A central line is special form of drip that is normally placed into one of the veins in your neck or just below your collar bone. It enables the anaesthetist to give you drugs that can't be given through a normal drip. It also acts as another form of monitoring and can help the anaesthetist in deciding how much fluid you need. It is also useful if the veins in your arms are difficult to use.
It is normally put in when you are asleep, but in higher risk cases may be put in with you awake with some local anaesthetic.
The risks of having a central line although important are unusual, they include:
- Damage to structures around the vein including arteries causing a bruise in the neck area
- Damage to the tip of the lung
- An abmormal heart rhythm
- Infection around the site of insertion.
- Air being sucked into the vein.
- You will need to have a Chest X ray after the central line has been inserted to check the position.
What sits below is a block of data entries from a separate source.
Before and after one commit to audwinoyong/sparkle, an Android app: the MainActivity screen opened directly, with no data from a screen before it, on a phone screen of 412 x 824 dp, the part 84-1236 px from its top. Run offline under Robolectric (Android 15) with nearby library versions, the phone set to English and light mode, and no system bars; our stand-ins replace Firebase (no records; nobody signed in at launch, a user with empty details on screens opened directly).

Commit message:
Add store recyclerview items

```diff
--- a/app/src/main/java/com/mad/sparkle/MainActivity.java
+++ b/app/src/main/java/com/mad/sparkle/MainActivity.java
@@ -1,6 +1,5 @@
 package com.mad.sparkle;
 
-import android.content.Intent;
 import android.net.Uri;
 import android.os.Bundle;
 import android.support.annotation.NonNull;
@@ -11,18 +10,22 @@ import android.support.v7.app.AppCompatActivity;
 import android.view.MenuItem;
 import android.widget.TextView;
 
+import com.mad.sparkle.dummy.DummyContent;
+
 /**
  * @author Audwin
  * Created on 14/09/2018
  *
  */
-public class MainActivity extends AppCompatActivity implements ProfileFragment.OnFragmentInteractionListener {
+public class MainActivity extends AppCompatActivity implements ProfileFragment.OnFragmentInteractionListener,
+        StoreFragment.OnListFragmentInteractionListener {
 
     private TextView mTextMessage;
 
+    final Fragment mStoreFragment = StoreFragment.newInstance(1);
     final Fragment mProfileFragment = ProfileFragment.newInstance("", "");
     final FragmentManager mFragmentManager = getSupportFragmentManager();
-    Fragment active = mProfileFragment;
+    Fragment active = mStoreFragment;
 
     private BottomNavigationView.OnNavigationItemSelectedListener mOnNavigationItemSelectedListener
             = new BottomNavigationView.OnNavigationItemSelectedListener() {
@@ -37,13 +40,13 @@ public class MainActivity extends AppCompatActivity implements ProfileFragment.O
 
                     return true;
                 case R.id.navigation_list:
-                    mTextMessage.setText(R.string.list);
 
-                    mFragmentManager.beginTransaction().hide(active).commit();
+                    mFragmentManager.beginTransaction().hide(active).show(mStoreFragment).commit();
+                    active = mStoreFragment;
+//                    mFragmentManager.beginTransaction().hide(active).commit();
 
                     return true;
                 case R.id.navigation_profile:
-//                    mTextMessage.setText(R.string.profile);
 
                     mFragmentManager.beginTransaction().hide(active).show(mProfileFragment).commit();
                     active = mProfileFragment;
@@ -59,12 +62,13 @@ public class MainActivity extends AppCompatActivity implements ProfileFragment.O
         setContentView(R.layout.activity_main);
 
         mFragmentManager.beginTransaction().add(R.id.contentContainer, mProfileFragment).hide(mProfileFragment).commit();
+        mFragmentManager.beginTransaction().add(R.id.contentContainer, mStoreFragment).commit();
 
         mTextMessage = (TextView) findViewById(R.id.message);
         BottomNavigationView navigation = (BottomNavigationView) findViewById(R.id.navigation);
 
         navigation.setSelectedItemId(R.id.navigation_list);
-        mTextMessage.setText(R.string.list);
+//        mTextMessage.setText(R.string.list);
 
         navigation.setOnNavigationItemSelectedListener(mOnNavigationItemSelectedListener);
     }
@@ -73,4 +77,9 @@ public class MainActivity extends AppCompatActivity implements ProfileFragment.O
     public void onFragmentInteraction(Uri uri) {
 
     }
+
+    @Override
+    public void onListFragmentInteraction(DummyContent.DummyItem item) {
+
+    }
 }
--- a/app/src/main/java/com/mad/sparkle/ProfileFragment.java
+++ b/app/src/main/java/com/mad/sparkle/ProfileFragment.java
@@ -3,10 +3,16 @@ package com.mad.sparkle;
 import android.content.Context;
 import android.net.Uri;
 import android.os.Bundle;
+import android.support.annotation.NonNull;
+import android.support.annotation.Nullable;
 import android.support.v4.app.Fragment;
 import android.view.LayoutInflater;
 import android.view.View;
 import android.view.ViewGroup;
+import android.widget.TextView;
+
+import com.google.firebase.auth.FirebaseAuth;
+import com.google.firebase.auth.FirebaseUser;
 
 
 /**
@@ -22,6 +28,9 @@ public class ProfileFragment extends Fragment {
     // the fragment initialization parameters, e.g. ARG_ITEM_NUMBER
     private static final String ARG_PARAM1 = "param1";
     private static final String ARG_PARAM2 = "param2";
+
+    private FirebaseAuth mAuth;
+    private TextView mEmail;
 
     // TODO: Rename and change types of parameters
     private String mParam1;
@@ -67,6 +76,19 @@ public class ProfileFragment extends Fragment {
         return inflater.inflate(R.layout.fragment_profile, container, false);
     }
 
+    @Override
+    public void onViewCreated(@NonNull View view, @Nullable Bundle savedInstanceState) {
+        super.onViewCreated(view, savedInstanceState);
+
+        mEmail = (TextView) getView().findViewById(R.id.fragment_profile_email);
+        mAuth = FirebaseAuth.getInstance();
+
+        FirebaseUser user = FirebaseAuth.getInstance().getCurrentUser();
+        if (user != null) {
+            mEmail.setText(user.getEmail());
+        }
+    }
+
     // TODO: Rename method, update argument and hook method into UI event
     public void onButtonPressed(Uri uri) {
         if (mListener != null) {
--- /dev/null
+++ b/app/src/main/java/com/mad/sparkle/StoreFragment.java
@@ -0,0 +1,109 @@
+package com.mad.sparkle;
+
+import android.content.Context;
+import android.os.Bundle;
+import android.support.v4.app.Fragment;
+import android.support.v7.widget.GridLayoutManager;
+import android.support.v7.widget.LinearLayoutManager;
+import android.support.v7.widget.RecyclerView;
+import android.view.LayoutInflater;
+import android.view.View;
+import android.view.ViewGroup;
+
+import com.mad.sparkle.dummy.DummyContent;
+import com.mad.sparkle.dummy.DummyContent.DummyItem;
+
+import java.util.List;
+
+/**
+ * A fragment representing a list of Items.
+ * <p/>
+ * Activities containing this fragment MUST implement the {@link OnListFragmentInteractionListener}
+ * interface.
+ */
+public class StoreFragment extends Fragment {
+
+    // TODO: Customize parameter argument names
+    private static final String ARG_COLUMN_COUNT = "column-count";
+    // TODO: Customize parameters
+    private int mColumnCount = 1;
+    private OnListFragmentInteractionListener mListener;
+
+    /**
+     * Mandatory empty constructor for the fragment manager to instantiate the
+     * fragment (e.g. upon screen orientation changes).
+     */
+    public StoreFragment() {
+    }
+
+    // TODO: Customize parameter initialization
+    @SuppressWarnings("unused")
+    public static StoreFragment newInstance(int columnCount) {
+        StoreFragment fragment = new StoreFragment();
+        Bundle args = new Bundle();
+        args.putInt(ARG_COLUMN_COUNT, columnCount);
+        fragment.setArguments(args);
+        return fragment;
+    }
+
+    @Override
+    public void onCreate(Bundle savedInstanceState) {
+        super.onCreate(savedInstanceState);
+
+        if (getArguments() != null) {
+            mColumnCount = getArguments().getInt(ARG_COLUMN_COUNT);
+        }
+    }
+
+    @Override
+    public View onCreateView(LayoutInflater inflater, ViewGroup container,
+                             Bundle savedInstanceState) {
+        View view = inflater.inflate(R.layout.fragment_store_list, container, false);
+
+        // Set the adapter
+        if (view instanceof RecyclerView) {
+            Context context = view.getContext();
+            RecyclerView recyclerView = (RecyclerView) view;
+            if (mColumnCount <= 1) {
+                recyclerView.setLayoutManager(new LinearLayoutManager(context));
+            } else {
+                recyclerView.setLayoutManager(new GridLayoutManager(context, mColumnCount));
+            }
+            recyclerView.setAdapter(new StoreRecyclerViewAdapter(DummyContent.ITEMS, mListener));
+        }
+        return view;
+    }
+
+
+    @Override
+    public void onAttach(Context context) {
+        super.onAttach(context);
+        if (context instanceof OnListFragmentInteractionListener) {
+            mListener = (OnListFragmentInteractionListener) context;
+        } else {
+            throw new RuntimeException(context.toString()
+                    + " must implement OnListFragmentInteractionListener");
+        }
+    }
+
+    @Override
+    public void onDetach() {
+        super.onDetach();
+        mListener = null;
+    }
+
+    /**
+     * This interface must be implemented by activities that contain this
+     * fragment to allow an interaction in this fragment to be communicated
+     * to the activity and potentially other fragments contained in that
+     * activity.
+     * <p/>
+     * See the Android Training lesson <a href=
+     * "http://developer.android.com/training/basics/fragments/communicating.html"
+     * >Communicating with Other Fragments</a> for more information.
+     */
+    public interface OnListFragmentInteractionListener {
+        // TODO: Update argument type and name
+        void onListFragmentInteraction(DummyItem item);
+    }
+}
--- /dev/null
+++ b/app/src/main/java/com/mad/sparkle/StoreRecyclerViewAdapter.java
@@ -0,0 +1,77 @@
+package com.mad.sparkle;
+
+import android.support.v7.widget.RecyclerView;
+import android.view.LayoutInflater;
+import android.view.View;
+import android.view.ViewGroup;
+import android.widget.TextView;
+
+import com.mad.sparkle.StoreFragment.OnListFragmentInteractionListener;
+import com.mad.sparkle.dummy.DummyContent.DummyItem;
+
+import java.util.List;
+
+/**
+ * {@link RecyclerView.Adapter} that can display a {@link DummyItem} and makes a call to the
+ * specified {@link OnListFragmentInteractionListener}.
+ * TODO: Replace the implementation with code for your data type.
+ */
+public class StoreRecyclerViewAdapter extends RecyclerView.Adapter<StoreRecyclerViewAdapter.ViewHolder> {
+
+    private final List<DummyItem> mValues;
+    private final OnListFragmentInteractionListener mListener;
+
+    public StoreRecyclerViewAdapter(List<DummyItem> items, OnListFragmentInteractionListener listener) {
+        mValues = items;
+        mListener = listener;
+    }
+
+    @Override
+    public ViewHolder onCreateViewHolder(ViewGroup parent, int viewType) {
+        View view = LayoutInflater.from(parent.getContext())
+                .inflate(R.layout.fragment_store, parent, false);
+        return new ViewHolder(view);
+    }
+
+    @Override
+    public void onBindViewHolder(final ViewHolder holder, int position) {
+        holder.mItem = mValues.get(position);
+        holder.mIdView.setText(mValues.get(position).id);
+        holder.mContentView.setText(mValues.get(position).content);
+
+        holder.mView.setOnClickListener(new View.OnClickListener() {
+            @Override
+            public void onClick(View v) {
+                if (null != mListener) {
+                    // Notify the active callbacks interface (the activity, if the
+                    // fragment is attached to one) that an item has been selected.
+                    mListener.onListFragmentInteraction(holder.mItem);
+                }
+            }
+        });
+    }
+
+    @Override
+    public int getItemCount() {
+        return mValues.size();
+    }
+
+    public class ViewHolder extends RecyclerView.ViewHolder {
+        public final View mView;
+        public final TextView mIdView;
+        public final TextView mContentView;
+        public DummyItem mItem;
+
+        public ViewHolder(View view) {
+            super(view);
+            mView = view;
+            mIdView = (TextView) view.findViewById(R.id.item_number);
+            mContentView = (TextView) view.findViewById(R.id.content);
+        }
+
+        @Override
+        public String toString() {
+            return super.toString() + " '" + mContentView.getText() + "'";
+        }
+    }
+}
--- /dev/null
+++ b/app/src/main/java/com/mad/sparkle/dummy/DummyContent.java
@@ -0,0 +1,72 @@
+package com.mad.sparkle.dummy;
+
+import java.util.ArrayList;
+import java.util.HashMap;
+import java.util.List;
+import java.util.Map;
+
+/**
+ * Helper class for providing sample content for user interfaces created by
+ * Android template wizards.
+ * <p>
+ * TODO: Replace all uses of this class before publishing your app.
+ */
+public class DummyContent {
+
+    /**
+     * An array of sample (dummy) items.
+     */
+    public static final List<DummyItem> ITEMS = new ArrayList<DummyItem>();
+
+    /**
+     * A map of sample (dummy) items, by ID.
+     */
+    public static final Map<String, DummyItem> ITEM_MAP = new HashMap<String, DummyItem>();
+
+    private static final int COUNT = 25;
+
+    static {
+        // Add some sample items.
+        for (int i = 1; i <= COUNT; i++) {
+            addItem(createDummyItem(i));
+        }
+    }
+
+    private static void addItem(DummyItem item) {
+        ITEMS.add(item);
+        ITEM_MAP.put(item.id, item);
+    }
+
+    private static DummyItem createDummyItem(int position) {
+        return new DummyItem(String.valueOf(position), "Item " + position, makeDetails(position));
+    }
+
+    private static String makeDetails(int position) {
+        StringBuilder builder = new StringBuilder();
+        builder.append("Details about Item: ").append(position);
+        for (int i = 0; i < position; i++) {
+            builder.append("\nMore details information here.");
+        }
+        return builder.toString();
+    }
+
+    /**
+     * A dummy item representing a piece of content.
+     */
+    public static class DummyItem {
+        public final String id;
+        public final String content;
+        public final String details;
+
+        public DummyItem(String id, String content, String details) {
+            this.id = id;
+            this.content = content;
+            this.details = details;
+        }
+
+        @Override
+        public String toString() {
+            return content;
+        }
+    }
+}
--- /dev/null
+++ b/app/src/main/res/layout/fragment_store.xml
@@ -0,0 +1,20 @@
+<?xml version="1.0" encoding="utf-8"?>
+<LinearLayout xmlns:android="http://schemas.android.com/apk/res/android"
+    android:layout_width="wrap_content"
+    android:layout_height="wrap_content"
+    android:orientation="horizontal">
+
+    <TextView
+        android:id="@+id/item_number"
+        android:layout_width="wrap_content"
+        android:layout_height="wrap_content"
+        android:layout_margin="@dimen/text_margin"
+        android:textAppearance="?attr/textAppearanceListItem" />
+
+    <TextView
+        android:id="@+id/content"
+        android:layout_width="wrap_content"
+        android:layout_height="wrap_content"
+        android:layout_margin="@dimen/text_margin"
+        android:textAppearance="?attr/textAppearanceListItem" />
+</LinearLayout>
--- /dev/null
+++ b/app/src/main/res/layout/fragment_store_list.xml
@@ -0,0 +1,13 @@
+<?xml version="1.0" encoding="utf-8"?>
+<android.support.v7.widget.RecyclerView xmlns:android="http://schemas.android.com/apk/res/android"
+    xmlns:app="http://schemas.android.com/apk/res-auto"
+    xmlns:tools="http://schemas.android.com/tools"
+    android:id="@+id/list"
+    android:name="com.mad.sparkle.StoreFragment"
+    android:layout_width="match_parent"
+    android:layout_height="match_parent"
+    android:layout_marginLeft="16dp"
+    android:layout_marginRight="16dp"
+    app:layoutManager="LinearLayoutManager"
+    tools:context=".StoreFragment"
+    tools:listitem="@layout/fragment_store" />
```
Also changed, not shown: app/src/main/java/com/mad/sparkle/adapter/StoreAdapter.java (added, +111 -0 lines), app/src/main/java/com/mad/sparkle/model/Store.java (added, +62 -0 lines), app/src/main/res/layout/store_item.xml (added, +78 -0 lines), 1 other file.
The central line will often remain in for a number of days after the operation.